Two sisters honored their late father by donating their kidney to total strangers and making sure other families didn't have to suffer the way they did.
Bethany and Hannah Goralski from Chicago are two young, healthy sisters who each donated one of their kidneys to families who needed it. They believe their father, Mark Goralski, would be proud of them if he were alive.
The sisters went on to "Good Morning America" to talk about the decision they made after losing their dad to Crohn's disease and subsequent kidney failure. After a long battle, he died in September 2018. The girls set up their procedures a month after.
Bethany said she had wanted to give her father her kidney, but "he wasn't healthy enough for a transplant." Mark had already received one in 2011. He also had a legacy of giving, which inspired his daughters to do the same after his death.
Bethany said she was also motivated "to make sure two less families had to go through what we went through." The sisters donated their kidneys within 24 hours of each other.
Hannah said she felt it would have been "selfish" to keep her kidney with the knowledge she had of affected families. After donating her kidney, she felt "amazing."
Their father died while in need of a kidney transplant, two Illinois sisters each donated their kidneys -- 24 hours apart -- to total strangers to make sure two other families didn't have to suffer the way theirs did. #FathersDay https://t.co/SSEC1I0hyT— laurenking (@laurenking) June 16, 2019
The surgeries took place in March at the Northwestern Memorial Hospital. Hannah believes her and her sister did what their father would also have done had he been in their position.
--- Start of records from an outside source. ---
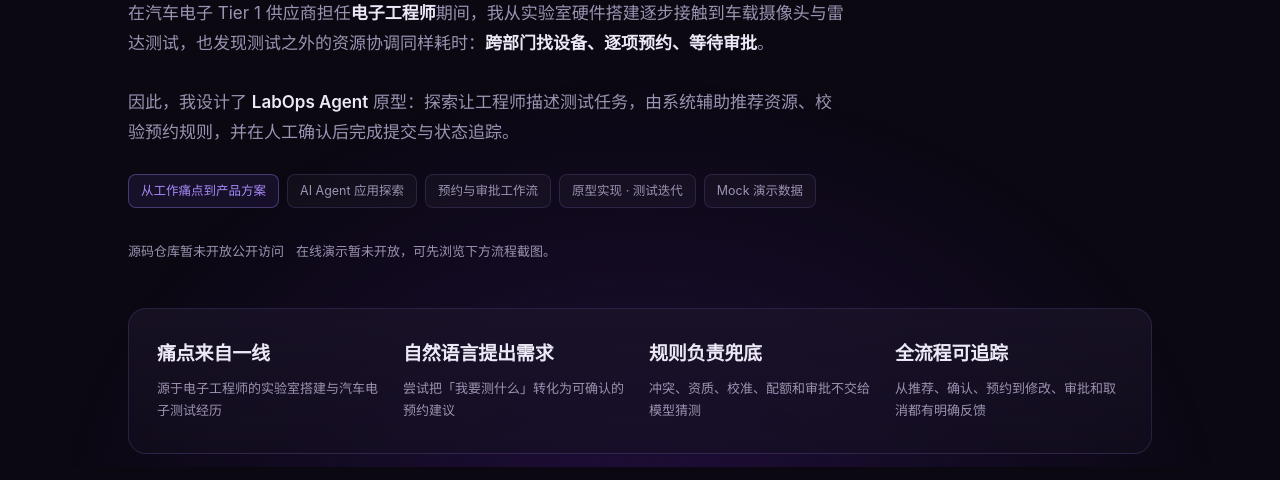
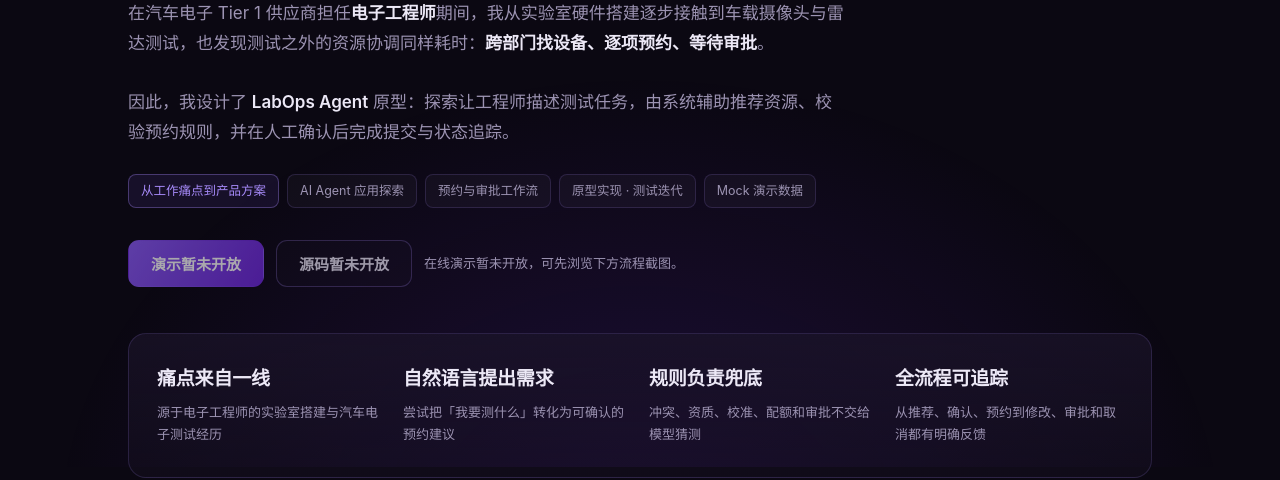
Before and after one commit to luckyGirl-yu929/luckyGirl-yu929.github.io, a plain HTML site: page projects/LabOps_Agent.html in a window 1280 px wide. Shown: the part 333-813 px from the top of the page. Drawn offline with Linux system fonts and the light colour scheme.

Commit message:
Clarify unavailable LabOps demo and source actions

```diff
--- a/projects/LabOps_Agent.html
+++ b/projects/LabOps_Agent.html
@@ -93,6 +93,8 @@
   .btn-p:hover{filter:brightness(1.1);transform:translateY(-1px)}
   .btn-g{border-color:var(--line-strong);color:var(--text);background:rgba(255,255,255,.02)}
   .btn-g:hover{background:rgba(167,139,250,.10);border-color:var(--purple)}
+  .btn:disabled{cursor:not-allowed;opacity:.65;transform:none;filter:none;box-shadow:none}
+  .btn-g:disabled{background:rgba(255,255,255,.02);border-color:var(--line-strong)}
   .coldhint{font-size:13px;color:var(--muted)}
   .coldhint b{color:#f2d29a;font-weight:600;background:none}
 
@@ -283,8 +285,8 @@
       <span class="tag">Mock 演示数据</span>
     </div>
     <div class="actions">
-      <!-- 在线体验入口暂时隐藏，待公开 Demo 上线后恢复。 -->
-      <span class="coldhint">源码仓库暂未开放公开访问</span>
+      <button class="btn btn-p" id="btn-demo" type="button" disabled title="尚未部署公开演示服务">演示暂未开放</button>
+      <button class="btn btn-g" id="btn-repo" type="button" disabled title="源码仓库暂未开放公开访问">源码暂未开放</button>
       <span class="coldhint">在线演示暂未开放，可先浏览下方流程截图。</span>
     </div>
 
@@ -377,8 +379,8 @@
       <h3>进一步了解项目</h3>
       <p>项目基于模拟设备与预约数据；在线演示暂未开放，可通过上方截图了解流程。</p>
       <div class="actions" style="justify-content:center">
-        <!-- 在线体验入口暂时隐藏，待公开 Demo 上线后恢复。 -->
-        <span class="coldhint">源码仓库暂未开放公开访问</span>
+        <button class="btn btn-p" id="btn-demo2" type="button" disabled title="尚未部署公开演示服务">演示暂未开放</button>
+        <button class="btn btn-g" id="btn-repo2" type="button" disabled title="源码仓库暂未开放公开访问">源码暂未开放</button>
       </div>
       <p style="margin-top:18px;margin-bottom:0;font-size:12.5px;color:var(--muted-2)">
         当前展示使用 Mock 演示数据，不连接真实实验室。
```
The sisters hope their actions will cause a chain effect and inspire others to donate organs, especially persons around their ages, which is they say is "ideal." Bethany's recovery time was only about 10 days.
Hannah added that she's "never had any major health issues" besides wisdom teeth removal, so she "bounced back very quickly." Despite the risks that come with the operation, she said she simply asked herself, "why wait?"
IL sisters Hannah & Bethany Goralski donated their kidneys to strangers after their father died last fall from kidney failure.— LiveOnNY (@LiveOnNewYork) June 21, 2019
"We just want to make sure two less families had to go through what we went through." #OrganDonationIsBeautiful https://t.co/uOTVsnLwch
"If someone’s dying now and I can help them now, hopefully by then when I’m older I’ll look back and say, ‘I’m glad I didn’t wait.'”
The two families that the sisters donated to didn't have to reach out, but oftentimes people are forced to make a loud appeal to the public and hope they receive help.
For example, back in November a Pittsburgh woman showed up at a hockey game with a large sign requesting a kidney from the audience. Kelly Sowatsky was looking for the organ for herself after getting infected.
The sign read "Calling all hockey fans! I need a kidney! Kidney! Kidney! Gratefully yours, Kelly,” followed by her phone number. A picture of it went viral online and the 31-year-old was lucky enough to get a response.
Jeff Lynd, a Delaware hockey fan, was destined to be Sowatsky's donor. Motivated by her courage and obligated by her desperation, he and Sowatsky underwent the transplant in Pennsylvania and the woman's life was saved.